January 10

A federal court on Tuesday ruled that Republicans in North Carolina unconstitutionally gerrymandered congressional districts in 2016 to ensure Republican “domination of the state’s congressional delegation.”

The three-judge panel struck down the map and ordered the state’s General Assembly to come up with a substitute by Jan. 24.

The decision was the first striking down of a congressional map, as opposed to a state legislative map, on the grounds that it was rigged in favor of a particular political party. Redistricting has historically been political and partisan to one degree or another.
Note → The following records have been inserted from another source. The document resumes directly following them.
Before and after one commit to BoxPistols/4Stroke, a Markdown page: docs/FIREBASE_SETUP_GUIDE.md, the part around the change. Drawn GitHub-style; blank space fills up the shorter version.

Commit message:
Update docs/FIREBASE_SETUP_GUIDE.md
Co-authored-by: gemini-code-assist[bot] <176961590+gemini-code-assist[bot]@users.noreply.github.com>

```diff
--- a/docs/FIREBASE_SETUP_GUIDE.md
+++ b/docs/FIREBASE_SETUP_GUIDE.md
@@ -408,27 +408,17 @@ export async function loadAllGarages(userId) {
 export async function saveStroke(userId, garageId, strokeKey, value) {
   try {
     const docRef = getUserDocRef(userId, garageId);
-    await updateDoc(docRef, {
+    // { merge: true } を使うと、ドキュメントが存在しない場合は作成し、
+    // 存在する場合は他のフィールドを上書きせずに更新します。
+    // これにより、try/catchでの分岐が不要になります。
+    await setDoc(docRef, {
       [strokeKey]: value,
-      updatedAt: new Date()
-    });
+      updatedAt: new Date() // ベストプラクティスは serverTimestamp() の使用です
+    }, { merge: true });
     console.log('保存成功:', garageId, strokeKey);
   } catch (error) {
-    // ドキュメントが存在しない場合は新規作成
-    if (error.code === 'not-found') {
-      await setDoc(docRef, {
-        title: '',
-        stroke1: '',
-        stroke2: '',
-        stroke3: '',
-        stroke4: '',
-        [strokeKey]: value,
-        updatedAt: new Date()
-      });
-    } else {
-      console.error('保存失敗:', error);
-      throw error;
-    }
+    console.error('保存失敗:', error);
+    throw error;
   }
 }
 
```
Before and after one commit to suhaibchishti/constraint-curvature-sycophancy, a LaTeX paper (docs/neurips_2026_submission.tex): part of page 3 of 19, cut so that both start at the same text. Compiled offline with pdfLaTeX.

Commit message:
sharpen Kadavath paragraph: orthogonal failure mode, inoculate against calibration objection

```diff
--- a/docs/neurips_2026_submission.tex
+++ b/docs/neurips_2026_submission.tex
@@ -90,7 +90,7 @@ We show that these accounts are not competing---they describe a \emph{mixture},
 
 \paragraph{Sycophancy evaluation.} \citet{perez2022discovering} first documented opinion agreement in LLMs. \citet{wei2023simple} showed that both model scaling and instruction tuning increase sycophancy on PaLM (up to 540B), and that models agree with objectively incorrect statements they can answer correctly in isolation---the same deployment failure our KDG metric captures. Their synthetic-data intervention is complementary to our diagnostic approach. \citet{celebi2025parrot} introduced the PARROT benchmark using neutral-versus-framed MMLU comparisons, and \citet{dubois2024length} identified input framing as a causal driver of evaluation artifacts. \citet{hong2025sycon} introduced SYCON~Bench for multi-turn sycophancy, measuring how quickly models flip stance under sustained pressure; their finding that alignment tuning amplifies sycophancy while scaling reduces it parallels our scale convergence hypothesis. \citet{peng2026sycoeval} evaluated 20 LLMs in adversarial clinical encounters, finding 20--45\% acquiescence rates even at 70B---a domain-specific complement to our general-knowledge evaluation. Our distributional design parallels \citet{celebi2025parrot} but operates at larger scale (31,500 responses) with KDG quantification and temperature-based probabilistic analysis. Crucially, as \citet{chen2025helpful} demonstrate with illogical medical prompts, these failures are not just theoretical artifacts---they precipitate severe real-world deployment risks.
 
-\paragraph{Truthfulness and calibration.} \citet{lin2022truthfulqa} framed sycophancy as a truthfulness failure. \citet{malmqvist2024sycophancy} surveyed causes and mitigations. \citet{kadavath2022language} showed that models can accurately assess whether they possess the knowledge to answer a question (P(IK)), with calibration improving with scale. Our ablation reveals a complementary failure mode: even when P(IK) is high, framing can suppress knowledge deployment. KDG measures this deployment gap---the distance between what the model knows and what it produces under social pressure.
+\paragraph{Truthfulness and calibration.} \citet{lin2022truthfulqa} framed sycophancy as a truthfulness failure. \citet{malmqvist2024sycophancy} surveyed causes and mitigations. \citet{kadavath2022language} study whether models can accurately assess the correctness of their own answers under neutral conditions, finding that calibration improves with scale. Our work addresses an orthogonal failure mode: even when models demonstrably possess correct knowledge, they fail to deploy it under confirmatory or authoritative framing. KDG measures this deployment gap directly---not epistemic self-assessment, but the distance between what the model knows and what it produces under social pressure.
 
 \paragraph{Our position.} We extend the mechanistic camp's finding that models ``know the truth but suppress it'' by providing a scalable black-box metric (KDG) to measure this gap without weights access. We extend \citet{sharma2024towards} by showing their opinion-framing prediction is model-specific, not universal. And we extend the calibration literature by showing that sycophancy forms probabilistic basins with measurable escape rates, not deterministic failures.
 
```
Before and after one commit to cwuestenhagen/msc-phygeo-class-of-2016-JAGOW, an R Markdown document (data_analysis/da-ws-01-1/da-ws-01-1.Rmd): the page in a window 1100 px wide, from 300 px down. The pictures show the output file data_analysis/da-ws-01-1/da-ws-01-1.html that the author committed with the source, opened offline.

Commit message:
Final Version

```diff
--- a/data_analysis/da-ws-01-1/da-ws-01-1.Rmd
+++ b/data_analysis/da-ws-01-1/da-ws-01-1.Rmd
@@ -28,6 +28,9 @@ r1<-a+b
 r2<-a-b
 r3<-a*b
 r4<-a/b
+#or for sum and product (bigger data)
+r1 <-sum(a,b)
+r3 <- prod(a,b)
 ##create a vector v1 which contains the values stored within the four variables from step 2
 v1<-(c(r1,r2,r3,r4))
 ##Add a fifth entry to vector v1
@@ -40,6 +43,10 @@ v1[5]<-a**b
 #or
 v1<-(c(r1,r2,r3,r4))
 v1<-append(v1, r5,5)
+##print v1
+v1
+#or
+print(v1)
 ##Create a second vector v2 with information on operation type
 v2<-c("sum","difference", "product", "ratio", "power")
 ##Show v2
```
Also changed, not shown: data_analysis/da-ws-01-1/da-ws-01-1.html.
While courts have invalidated redistricting plans, including ones in North Carolina, as racially discriminatory, judicial objection to gerrymandering for partisan gain is relatively new territory, with legal standards unsettled by the U.S. Supreme Court. Indeed, the court has never struck down a redistricting plan on the basis of partisan gerrymandering.

 Two cases currently under consideration by the high court, one from Wisconsin and another from Maryland, may provide guidance. If North Carolina appeals Tuesday’s decision, the Supreme Court could very well add that case to its docket.

The dilemma for the court, as Chief Justice John G. Roberts Jr. said during October’s oral arguments in the Wisconsin case, Gill v Whitford, is that adjudicating partisan gerrymandering cases will flood the courts.

Much more at the Washington Post article, at link: https://www.washingtonpost.com/news/morning-mix/wp/2018/01/10/federal-court-voids-north-carolinas-gop-drawn-congressional-map-for-partisan-gerrymandering/?hpid=hp_rhp-morning-mix_mm-carolina%3Ahomepage%2Fstory&utm_term=.145f46c93563